When Sennacherib conquered Lachish Hezekiah sent him the silver from the temple and the royal palace and the gold Hezekiah had used to cover the doors of the temple.
Sennacherib sent a letter calling Jerusalem to surrender and not to trust Hezekiah or the Lord. It was read to the people of Jerusalem who had been forced into the city for protection and were standing around the wall. This letter can be found in 2 Kings 18:19-25, 2 Chronicles 32:10-15 and Isaiah 36:4-22.
Hezekiah went to the temple with the letter and sent his men to the prophet Isaiah. All of Jerusalem cried out to the Lord (Isaiah 37:1-38). Isaiah received a word from the Lord that was reported to Hezekiah that said,
“Do not be afraid of what you have heard . . . I am going to put such a spirit in him that when he hears a certain report, he will return to his own country.”
- the full message from Isaiah in Isaiah 37:21-36
That night the angel of the Lord put to death a hundred and eighty-five thousand Assyrian soldiers. The Greek historian Herodotus (484-425 BC) wrote of this disaster when he recorded an oral tradition he heard as he traveled this area that credits this Assyrian defeat to field mice that invaded the camp to gnaw the quivers, bow stings and leather shield handles leaving the Assyrians disarmed.
The Sennacherib Prism was discovered in Nineveh, the ancient capital of the Assyrian Empire, in 1830 BC. It records the Annals of Sennacherib. This is one of three Assyrian accounts of their invasion of Judah discovered so far. Jerusalem was approached but never taken. Hezekiah paid tribute after the invasion but was never defeated. Sennacherib agrees with the biblical account that Judah was invaded and many of its cities fell but in the end Jerusalem and Hezekiah were not touched by the military.
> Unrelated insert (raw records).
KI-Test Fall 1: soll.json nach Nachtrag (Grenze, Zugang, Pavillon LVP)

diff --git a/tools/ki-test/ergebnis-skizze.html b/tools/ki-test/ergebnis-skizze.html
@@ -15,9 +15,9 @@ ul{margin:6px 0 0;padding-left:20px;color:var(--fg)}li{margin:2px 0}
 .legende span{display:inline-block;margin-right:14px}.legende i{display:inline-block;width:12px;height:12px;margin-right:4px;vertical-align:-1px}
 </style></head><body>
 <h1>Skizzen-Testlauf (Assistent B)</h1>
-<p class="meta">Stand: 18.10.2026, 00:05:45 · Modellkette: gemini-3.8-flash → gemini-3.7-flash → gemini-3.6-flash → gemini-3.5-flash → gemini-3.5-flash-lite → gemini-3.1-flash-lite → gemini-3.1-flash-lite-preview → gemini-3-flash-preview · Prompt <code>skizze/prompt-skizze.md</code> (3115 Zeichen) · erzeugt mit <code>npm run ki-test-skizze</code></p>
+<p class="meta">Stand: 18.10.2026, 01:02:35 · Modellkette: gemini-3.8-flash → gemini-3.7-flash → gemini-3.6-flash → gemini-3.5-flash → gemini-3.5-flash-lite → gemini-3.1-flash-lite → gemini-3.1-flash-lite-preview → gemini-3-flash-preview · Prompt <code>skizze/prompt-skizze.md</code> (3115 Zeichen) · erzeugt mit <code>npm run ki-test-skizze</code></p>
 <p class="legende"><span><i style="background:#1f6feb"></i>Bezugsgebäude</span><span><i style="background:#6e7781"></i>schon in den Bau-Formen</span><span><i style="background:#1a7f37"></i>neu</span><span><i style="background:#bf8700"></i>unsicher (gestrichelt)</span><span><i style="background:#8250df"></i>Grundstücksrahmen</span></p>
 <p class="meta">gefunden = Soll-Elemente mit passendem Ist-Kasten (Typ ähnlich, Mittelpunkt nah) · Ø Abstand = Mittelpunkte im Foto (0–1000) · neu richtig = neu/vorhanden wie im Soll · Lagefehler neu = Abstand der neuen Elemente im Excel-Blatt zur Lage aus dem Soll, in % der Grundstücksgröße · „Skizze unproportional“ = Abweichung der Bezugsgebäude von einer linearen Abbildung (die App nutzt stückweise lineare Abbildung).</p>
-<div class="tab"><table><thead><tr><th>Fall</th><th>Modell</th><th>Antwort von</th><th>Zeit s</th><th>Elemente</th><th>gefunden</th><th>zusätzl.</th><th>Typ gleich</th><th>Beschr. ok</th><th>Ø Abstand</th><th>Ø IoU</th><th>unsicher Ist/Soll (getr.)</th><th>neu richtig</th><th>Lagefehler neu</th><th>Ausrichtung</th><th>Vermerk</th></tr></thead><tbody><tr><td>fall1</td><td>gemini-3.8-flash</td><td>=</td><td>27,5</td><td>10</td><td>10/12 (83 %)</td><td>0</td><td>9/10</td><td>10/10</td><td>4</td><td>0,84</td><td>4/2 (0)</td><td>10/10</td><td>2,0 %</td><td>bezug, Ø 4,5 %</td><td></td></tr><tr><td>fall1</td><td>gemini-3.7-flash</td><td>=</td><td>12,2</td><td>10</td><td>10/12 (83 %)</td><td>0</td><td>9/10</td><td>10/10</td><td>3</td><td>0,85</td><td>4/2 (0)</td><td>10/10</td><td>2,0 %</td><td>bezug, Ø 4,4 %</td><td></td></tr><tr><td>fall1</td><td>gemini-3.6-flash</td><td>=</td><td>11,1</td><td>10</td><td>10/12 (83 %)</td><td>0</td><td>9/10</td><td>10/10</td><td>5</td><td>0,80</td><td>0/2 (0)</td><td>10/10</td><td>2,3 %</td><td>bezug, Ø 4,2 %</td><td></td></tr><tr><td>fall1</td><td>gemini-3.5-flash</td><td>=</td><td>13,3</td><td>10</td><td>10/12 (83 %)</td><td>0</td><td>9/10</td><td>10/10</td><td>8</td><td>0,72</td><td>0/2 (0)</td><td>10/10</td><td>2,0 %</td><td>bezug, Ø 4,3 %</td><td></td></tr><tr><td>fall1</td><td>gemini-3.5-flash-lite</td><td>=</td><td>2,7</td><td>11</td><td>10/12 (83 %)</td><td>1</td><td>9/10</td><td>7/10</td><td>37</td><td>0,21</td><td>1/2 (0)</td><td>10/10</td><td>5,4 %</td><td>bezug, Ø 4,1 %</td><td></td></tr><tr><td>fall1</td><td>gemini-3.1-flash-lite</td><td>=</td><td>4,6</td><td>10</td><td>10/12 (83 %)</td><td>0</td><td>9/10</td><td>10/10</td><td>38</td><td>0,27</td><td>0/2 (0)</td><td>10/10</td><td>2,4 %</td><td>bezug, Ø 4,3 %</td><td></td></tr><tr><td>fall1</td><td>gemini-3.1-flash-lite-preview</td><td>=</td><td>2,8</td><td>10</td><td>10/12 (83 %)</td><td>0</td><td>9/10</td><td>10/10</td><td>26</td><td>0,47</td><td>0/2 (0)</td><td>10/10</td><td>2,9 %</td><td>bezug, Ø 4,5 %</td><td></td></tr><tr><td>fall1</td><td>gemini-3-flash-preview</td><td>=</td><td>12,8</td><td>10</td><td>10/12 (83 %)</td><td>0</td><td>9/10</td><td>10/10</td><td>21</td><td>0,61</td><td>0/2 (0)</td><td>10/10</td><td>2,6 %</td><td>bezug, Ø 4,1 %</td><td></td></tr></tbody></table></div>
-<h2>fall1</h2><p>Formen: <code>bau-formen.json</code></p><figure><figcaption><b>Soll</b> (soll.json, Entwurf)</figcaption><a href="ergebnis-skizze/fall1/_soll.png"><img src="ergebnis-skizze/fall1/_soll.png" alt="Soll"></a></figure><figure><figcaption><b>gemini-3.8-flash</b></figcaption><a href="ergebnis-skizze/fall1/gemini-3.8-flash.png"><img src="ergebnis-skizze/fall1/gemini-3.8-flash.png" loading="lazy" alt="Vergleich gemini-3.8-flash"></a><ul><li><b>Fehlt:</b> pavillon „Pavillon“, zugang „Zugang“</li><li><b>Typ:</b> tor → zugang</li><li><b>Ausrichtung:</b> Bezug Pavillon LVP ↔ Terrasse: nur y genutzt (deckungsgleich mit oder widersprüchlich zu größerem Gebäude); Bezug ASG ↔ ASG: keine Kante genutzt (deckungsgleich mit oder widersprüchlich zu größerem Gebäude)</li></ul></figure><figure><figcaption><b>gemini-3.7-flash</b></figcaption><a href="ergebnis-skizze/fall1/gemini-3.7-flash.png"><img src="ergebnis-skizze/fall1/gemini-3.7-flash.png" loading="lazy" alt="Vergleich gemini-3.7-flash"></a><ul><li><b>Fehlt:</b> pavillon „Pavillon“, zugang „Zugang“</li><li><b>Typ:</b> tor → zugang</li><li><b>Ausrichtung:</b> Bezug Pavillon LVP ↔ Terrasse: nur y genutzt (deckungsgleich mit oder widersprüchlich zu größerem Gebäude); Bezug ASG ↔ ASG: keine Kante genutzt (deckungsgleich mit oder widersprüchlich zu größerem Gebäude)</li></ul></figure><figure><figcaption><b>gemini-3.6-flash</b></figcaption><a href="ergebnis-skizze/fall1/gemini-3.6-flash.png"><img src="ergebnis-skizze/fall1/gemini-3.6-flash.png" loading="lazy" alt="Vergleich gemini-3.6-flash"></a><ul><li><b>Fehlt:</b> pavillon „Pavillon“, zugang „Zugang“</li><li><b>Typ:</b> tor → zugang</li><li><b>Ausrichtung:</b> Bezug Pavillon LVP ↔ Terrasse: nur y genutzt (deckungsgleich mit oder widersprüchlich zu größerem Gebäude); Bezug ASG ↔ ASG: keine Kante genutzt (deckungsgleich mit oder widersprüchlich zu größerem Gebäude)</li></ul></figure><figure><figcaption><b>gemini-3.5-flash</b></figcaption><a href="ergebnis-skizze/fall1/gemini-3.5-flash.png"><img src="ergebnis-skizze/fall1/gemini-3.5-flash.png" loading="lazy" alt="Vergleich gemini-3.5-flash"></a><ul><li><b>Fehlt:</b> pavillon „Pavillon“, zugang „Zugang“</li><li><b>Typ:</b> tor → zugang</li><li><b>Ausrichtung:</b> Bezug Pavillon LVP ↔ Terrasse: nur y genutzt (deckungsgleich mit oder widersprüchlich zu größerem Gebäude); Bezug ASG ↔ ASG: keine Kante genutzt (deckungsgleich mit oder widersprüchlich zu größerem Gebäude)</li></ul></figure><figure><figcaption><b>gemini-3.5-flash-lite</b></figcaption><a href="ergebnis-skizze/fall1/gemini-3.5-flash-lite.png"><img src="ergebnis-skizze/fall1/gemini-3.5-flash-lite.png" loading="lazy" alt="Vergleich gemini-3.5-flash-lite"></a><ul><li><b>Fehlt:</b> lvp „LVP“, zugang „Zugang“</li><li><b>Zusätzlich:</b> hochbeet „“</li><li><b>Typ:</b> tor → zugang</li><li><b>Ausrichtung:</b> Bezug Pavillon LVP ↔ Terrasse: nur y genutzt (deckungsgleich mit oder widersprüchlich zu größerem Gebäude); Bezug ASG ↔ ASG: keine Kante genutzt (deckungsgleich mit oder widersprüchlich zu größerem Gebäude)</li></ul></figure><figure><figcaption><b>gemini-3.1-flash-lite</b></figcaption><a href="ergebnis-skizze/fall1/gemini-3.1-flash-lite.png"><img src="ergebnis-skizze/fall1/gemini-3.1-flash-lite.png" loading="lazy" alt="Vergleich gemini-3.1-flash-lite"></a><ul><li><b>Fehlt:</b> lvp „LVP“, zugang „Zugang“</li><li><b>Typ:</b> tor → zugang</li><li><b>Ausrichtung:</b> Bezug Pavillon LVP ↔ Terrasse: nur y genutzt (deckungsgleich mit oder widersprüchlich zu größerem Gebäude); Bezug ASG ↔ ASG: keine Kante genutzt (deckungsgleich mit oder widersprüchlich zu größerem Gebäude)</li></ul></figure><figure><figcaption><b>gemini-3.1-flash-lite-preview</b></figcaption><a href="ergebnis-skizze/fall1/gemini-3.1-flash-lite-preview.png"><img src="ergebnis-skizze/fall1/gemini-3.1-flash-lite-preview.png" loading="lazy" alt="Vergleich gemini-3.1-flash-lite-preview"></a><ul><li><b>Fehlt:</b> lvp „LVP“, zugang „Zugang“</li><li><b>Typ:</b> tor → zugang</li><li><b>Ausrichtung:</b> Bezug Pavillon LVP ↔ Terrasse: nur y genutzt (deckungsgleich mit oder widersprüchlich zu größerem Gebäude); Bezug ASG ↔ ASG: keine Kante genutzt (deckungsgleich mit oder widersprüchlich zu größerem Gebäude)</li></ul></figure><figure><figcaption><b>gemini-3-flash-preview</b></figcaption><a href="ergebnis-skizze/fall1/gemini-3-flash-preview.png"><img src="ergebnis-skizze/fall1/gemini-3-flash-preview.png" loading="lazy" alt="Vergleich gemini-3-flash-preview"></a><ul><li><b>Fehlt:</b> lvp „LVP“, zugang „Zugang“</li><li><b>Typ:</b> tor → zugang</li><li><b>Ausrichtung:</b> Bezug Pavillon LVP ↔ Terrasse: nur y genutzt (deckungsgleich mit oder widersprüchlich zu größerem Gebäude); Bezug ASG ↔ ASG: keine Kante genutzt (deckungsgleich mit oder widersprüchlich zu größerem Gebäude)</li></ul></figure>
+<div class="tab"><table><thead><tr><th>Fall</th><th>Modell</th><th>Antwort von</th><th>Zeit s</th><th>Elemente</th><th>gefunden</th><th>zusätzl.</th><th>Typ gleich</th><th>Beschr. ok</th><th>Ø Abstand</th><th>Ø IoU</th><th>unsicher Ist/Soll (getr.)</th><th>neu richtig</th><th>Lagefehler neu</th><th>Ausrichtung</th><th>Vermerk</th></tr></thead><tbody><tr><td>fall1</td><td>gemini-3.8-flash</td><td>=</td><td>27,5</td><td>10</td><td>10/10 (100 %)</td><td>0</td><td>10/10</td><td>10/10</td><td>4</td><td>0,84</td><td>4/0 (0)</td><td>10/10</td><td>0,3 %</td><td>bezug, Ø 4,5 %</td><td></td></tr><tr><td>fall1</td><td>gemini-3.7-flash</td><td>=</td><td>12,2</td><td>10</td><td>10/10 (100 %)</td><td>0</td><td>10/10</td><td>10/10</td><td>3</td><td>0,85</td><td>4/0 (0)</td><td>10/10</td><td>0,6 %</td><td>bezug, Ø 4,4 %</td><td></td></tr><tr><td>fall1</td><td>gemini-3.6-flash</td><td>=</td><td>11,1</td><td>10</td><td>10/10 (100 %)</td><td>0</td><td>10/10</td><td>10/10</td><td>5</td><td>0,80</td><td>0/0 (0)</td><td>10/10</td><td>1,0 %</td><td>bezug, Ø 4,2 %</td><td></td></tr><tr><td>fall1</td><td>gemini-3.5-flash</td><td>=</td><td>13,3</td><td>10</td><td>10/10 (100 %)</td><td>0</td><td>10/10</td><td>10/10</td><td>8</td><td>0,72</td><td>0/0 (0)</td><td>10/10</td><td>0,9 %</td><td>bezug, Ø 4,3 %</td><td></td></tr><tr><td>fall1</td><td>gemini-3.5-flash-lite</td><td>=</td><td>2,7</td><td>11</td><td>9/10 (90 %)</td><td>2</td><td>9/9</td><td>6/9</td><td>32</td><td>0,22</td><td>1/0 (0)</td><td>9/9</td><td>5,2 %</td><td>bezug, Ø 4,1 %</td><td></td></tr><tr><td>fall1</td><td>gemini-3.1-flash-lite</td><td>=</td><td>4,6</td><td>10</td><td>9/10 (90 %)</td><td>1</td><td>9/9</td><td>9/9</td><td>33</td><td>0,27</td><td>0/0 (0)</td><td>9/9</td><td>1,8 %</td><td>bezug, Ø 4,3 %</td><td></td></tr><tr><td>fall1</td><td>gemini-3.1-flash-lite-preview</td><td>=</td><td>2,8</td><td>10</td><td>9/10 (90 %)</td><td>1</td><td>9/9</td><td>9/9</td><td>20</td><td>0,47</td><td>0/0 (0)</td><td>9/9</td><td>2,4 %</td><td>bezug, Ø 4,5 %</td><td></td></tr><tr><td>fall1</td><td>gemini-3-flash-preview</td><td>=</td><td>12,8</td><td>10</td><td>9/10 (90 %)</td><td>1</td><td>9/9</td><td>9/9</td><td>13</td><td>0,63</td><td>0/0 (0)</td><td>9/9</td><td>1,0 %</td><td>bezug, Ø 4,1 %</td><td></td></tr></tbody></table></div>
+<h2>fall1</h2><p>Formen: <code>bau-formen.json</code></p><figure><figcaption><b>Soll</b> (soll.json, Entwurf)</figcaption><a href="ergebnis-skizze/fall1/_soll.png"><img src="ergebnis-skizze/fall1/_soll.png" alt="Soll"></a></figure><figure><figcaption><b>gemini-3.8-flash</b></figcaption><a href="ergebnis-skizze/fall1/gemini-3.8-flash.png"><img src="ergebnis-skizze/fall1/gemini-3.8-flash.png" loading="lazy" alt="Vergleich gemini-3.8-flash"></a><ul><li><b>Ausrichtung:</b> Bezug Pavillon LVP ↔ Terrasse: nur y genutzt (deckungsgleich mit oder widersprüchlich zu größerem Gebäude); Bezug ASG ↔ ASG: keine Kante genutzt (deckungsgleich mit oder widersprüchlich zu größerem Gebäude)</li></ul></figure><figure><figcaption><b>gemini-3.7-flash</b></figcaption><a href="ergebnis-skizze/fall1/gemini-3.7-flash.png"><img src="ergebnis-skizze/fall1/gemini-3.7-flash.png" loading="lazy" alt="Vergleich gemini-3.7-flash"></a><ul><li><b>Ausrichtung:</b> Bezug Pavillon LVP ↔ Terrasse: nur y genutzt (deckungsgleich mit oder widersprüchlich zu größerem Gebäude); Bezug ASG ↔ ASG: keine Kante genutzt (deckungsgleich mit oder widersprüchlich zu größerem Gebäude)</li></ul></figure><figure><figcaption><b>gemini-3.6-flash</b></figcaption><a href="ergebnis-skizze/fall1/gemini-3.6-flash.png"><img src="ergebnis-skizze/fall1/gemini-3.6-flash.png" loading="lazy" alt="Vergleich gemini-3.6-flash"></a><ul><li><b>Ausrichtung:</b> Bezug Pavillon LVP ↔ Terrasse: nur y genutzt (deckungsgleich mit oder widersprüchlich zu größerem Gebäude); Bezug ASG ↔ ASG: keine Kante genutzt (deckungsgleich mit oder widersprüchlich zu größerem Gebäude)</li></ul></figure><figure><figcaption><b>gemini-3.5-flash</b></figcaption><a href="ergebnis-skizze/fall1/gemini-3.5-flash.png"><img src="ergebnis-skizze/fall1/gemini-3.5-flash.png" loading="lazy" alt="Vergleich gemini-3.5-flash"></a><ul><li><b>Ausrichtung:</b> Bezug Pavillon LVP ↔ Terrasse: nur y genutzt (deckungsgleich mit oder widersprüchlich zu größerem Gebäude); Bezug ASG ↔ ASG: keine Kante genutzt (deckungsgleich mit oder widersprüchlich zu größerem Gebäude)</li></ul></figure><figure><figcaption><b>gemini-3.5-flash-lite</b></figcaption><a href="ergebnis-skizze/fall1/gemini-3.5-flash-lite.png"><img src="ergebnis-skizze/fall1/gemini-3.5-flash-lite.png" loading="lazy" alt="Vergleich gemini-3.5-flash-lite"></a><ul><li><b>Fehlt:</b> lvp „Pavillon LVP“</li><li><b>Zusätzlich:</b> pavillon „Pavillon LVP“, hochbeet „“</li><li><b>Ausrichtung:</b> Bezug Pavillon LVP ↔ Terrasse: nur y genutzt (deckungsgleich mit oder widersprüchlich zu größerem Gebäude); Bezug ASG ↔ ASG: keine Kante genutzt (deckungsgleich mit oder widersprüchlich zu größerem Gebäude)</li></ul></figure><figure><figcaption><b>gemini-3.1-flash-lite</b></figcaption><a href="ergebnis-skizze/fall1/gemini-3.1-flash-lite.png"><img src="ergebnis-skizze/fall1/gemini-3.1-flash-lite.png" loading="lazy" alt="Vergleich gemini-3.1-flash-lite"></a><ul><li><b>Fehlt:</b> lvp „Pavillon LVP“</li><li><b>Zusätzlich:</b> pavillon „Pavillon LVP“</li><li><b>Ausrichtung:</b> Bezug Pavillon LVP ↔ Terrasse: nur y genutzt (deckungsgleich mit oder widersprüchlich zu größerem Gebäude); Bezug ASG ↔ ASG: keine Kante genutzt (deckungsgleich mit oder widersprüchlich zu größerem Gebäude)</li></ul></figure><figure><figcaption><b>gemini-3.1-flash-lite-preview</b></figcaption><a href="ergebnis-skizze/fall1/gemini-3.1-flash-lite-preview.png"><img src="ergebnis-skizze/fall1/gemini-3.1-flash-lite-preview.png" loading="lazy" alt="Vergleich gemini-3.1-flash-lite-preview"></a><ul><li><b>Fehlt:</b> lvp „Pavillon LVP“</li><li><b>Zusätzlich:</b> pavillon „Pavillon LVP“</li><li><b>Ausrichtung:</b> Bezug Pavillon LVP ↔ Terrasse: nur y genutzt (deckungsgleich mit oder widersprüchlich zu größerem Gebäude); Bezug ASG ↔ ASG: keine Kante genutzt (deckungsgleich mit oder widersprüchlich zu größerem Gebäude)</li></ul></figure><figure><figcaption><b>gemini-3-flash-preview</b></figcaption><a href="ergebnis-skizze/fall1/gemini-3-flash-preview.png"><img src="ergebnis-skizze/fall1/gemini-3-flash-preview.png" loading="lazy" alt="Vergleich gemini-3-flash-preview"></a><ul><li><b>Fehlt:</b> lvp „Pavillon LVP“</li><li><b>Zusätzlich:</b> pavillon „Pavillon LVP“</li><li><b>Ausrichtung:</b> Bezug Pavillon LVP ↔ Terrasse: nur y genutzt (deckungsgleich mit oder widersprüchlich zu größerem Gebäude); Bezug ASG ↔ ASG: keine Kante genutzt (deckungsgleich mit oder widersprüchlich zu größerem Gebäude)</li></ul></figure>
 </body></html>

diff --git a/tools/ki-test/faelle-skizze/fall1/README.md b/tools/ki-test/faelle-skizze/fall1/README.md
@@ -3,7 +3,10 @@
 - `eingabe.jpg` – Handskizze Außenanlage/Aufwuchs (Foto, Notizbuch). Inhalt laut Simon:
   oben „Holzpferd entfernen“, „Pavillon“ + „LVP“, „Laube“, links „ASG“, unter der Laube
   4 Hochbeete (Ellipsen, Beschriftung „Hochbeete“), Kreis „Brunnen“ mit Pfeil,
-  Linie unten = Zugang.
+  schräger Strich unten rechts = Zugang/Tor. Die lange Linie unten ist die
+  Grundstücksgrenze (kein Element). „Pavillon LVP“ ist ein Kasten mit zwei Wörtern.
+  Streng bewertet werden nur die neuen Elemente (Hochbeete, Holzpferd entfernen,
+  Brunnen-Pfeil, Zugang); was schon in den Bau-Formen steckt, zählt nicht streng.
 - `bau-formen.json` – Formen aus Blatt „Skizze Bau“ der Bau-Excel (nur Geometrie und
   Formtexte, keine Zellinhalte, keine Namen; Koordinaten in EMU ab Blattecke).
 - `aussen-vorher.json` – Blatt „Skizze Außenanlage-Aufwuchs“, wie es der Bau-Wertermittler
Hezekiah continued as a subject of the Assyrian Empire but was not overthrown or defeated.
The best Sennacherib can say concerning Hezekiah is:
“I made a prisoner in Jerusalem . . . like a bird in a cage.”
It is not surprising that Sennacherib does not mention his flight out of Judea, the loss of 185,000 men or even anything resembling Herodotus’ account or the biblical account.
Read part of the Sennacherib Prism’s context below:
“In my third campaign I marched against Hatti. Luli, king of Sidon, whom the terror-inspiring glamour of my lordship had overwhelmed, fled far overseas and perished.... As to Hezekiah, the Jew, he did not submit to my yoke, I laid siege to his strong cities, walled forts, and countless small villages, and conquered them by means of well-stamped earth-ramps and battering-rams brought near the walls with an attack by foot soldiers, using mines, breeches as well as trenches. I drove out 200,150 people, young and old, male and female, horses, mules, donkeys, camels, big and small cattle beyond counting, and considered them slaves. Himself I made a prisoner in Jerusalem, his royal residence, like a bird in a cage. I surrounded him with earthwork in order to molest those who were coming out of his city’s gate. Thus I reduced his country, but I still increased the tribute and the presents to me as overlord which I imposed upon him beyond the former tribute, to be delivered annually. Hezekiah himself, did send me, later, to Nineveh, my lordly city, together with 30 talents of gold, 800 talents of silver, precious stones, antimony, large cuts of red stone, couches inlaid with ivory, nimedu-chairs inlaid with ivory, elephant-hides, ebony-wood, boxwood and all kinds of valuable treasures, his own daughters and concubines. . .”